I’ve been following Laura Vanderkam’s work ever since I read her book 168 Hours: You Have More Time Than You Think, which introduced me to the idea that my time was a resource, like money, and I could choose how I spent it.
She writes mainly about time and productivity, but with a gorgeous command of language and solid journalistic sense of story that draws you in, unlike many “productivity gurus” out there.
In her book, What the Most Successful People Do at Work, Vanderkam takes years of interviews with successful CEOs and entrepreneurs and draws out lessons on how they achieve amazing things in their work and life – even though they’re faced with the same distractions the rest of us are, and have the same number of hours in their weeks.
It’s a short book, and definitely worth an hour or so of your precious time to read. The principles Vanderkam outlines are deceptively simple:
The Seven Principles of Astonishing Productivity
- 1. Mind Your Hours: Track your time so you understand what you’re spending it on.
- 2. Plan: Budget your time wisely by planning ahead.
- 3. Make Success Possible: Schedule yourself – and your to-do list – realistically.
- 4. Know What Is Work: Understand which activities further your goals, and which simply look like work.
- 5. Practice: Keep constantly improving your skills.
- 6. Pay In: Take time to nurture relationships, log achievements, and otherwise pay into your bank of career capital.
- 7. Pursue Pleasure: Seek out the joy in your work, and find ways to spend more time in those activities.
The section that really caught my attention this time around was the principle of Make Success Possible. In the past, my to-do lists have been monstrous, panic-inducing documents – sometimes complete with indexes and section headings. The idea of completing everything on a list was laughable.

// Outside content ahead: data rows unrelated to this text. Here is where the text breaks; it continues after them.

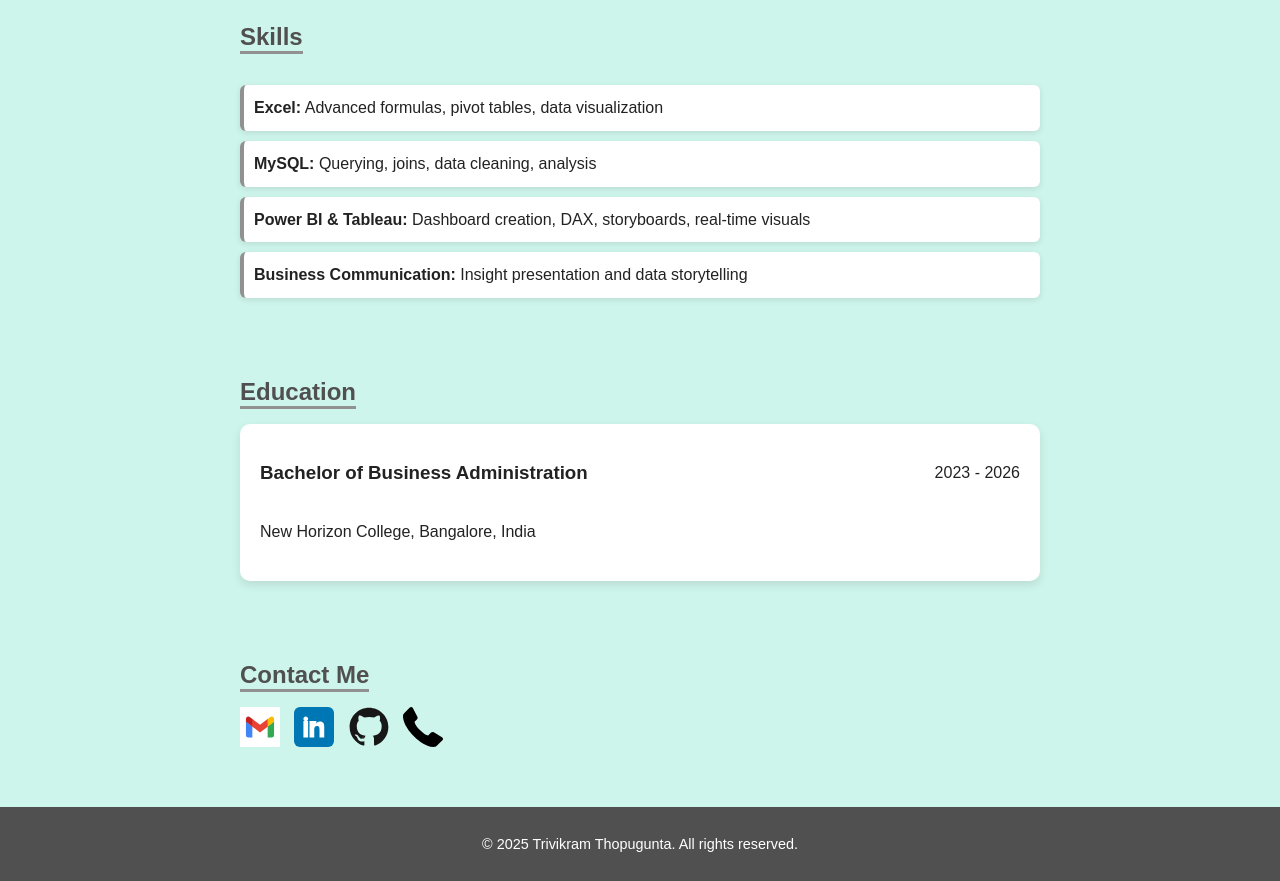
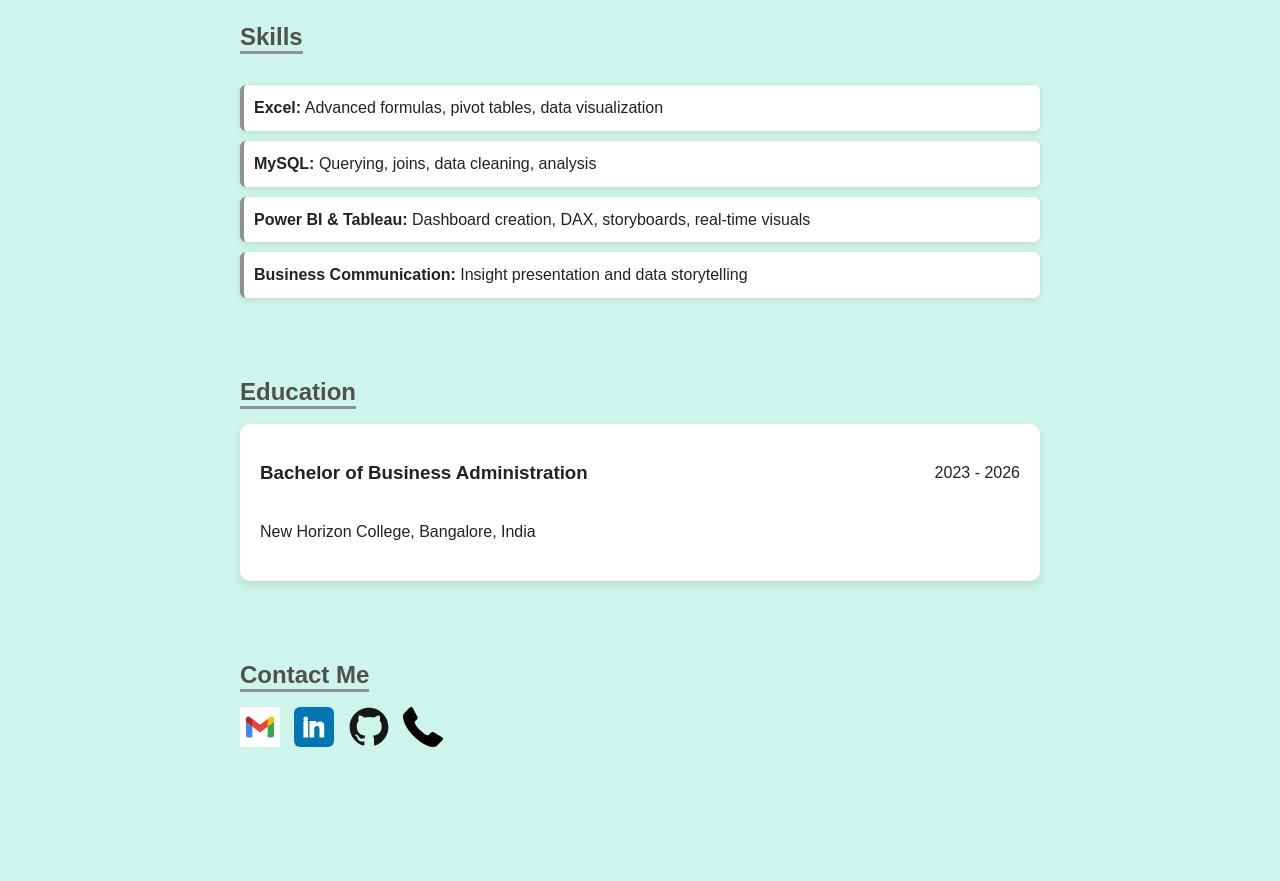
Before and after one commit to tivi2105/tivi2105.github.io, a plain HTML site: page index.html in a window 1280 px wide. Shown: the part 1665-2546 px from the top of the page. After the commit the page ends 2472 px from the top, so only its background shows below. Drawn offline with Linux system fonts and the light colour scheme.

Commit message:
Add files via upload

```diff
--- a/index.html
+++ b/index.html
@@ -273,10 +273,6 @@ footer {
     </div>
   </section>
 
-  <footer>
-    <p>© 2025 Trivikram Thopugunta. All rights reserved.</p>
-  </footer>
-
   <script src="script.js"></script>
   <script>
     window.addEventListener("scroll", () => {
```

But Vanderkam writes, “Successful people tend to view their primary to-do lists a bit differently than others do. They aren’t just lists. They’re more like contracts. Whatever is on the list will get done, often as a matter of personal pride.”
The right way to make a to-do list
For the successful people Vanderkam interviews, the daily to-do list is a tool for identifying priorities and moving your goals forward, not a tool to cause guilt and overwhelm.
That to-do list as long as your arm? It’s not helping you out. Instead, Vanderkam writes, we should be thinking in terms of a priority list.
Vanderkam interviewed TurboJam creator Charlene Johnson about her productivity habits, and found that she only allows six items on her list each day: three things that absolutely must be done, and three small steps toward her overall goals for the year.
By limiting our focus to three things that must get done, we gain more clarity about our day. Sure, other things will pop up (Call the doctor! Pick up flowers for mother’s day!), but understanding what three things must be accomplished helps you focus on what’s most important to your goals instead of getting set adrift in a sea of non-essential to-do list tasks.
I’m trying it this week.
On Monday, I checked off all the items on my priority list by the afternoon, which was an odd feeling. Let me rephrase: it was a triumphant feeling, actually, like I could accomplish anything I set my mind to. Having met all my priorities for the day, I chose another few and had the satisfaction of crossing those off the list, too.
I started Tuesday with a clean slate, rather than being faced an avalanche of Monday’s unfinished tasks. I set my three priorities based on upcoming deadlines, and managed to meet them all even while taking on a few hours’ emergency work for a client.
My favorite thing about Charlene Johnson’s system is that she also includes three small steps towards her yearly goal – things like sending an email or making a phone call. Johnson tells Vanderkam, “The reasoning behind limiting, editing your list to fewer items is you never feel defeated. You got everything done that had to get done. Most people think they have to sprint and that’s why they never hit their big push goals—because they run out of steam.”
Vanderkam notes that, “Doing three things per day in pursuit of a big goal may not seem like much, but doing three things every work day without fail could put you 750 steps closer to your goal in a year.”
What goal could you reach this year by taking 750 small steps? Start your own business? Launch a non-profit? Write a book?
Let us know in the comments!